What you are asked to do: Determine how many lines of the listing below hold the string "overall", then state that number alone.

Information given:
────────────────────────────────────────

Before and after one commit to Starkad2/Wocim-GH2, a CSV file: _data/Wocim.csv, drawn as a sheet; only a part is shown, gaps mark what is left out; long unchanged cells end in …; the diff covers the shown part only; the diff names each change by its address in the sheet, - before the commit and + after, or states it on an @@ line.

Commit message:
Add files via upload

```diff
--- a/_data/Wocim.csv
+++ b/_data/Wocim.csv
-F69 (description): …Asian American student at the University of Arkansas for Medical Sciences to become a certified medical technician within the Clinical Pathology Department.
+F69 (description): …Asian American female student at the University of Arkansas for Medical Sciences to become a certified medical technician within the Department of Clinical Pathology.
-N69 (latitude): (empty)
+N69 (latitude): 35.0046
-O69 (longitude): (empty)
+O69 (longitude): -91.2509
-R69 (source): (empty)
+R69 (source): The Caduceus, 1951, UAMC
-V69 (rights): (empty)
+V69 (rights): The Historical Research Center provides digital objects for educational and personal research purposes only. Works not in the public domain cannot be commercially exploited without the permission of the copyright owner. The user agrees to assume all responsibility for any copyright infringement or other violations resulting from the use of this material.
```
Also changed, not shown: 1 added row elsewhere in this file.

────────────────────────────────────────

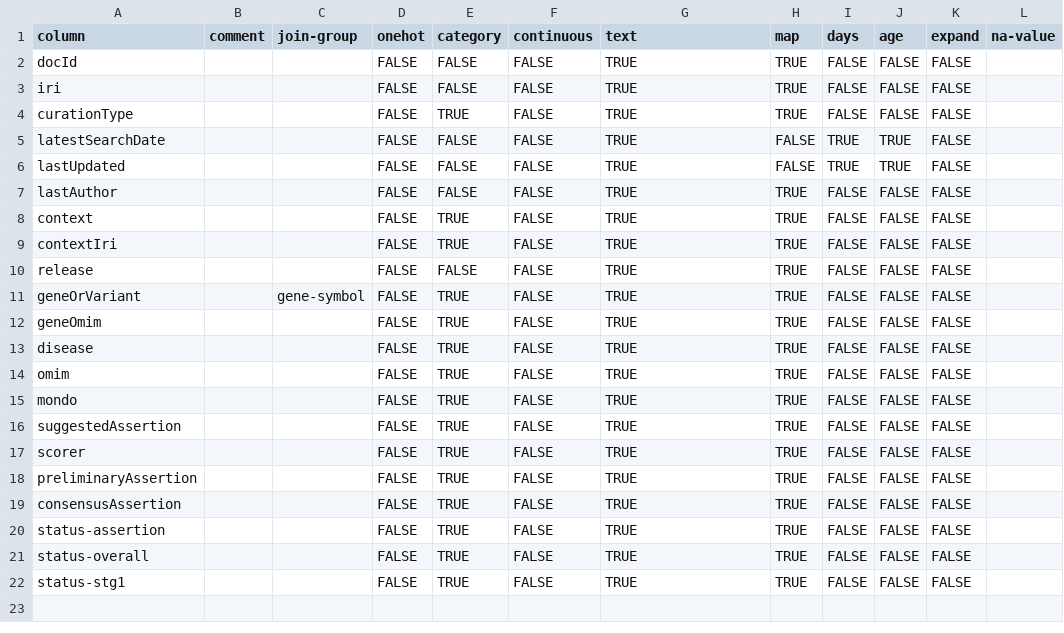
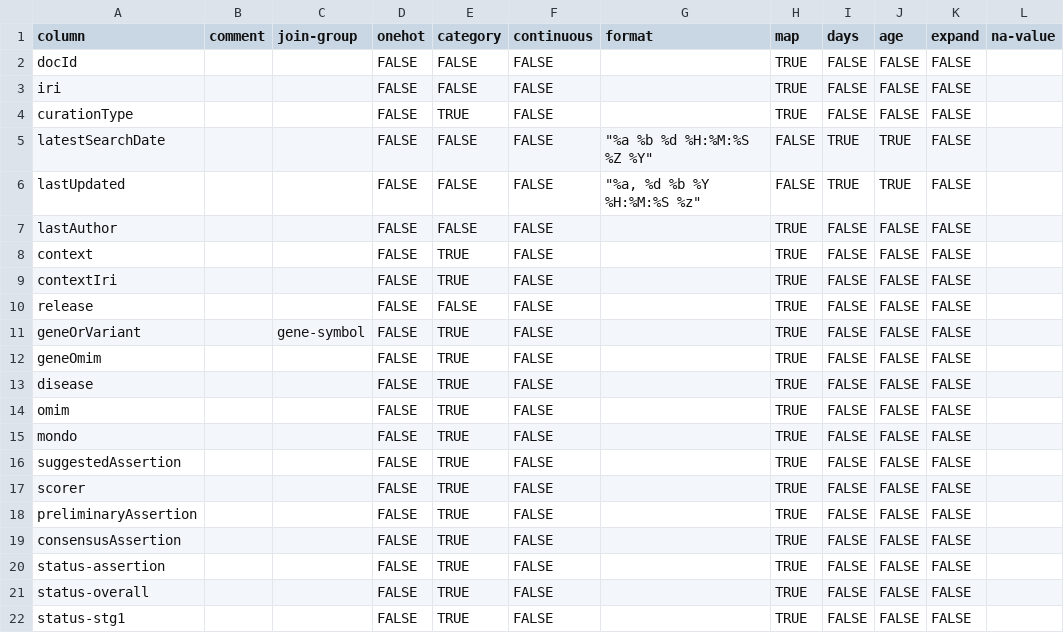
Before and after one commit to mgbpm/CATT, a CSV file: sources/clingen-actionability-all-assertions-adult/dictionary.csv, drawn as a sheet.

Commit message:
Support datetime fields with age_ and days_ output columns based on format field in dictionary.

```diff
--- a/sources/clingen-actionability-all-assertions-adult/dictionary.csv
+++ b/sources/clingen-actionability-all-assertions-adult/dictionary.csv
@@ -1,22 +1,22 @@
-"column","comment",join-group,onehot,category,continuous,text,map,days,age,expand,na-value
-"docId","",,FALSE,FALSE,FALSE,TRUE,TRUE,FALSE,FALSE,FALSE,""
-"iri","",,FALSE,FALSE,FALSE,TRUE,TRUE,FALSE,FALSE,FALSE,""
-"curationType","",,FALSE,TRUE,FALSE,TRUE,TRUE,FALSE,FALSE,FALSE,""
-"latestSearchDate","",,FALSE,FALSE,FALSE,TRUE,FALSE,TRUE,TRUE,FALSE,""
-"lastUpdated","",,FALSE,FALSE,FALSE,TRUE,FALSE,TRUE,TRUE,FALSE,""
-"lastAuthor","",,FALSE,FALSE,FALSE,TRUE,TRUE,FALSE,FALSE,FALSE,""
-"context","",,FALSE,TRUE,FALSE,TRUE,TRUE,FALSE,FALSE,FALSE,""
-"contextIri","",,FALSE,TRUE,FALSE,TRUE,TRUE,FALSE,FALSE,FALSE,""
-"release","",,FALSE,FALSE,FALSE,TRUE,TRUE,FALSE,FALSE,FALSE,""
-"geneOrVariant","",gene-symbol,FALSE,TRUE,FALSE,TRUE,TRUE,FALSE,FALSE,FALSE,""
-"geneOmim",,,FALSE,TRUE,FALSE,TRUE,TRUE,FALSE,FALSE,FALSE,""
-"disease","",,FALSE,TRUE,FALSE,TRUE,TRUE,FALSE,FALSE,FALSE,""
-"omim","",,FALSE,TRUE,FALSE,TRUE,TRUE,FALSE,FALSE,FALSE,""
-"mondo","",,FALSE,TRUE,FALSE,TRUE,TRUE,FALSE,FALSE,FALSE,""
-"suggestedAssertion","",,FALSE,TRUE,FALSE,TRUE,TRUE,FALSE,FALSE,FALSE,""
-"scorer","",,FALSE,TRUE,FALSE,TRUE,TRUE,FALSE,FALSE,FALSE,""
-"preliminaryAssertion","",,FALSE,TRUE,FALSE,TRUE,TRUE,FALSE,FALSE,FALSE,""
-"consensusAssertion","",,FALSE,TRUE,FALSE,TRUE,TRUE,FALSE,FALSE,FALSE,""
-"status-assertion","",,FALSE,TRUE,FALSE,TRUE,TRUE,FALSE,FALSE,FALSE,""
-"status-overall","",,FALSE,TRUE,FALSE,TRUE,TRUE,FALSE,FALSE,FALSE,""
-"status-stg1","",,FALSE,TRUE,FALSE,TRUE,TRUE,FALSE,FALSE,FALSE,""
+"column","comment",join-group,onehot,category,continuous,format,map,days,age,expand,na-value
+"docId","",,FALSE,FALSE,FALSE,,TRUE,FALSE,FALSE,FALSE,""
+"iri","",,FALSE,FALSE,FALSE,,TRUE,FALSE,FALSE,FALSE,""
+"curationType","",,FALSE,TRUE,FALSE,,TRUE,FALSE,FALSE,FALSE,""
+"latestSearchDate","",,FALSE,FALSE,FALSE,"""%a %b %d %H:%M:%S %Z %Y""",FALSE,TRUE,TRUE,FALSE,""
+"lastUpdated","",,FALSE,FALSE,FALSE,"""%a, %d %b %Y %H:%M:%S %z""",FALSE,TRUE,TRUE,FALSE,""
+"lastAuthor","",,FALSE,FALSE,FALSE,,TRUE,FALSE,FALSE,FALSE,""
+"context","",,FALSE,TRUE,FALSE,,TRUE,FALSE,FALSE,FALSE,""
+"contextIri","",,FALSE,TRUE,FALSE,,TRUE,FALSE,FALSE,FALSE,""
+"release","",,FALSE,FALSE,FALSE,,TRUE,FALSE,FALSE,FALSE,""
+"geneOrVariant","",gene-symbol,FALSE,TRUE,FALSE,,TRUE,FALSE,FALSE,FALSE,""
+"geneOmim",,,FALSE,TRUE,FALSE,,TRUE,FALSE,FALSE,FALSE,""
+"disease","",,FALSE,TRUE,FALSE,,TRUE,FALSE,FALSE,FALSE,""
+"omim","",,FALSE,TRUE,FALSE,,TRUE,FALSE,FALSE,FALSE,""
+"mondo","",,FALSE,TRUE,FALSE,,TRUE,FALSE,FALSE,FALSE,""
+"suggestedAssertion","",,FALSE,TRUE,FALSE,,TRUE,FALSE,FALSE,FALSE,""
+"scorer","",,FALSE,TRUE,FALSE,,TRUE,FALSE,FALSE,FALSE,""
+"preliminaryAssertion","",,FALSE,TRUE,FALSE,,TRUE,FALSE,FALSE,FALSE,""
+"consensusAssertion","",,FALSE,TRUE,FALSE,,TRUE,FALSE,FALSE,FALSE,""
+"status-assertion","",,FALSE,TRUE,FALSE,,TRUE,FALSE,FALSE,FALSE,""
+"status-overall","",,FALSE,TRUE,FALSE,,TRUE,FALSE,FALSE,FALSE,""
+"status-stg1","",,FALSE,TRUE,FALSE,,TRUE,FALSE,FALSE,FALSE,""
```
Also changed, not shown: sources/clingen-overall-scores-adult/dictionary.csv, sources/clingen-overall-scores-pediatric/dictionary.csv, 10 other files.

────────────────────────────────────────

Solution to this problem: 3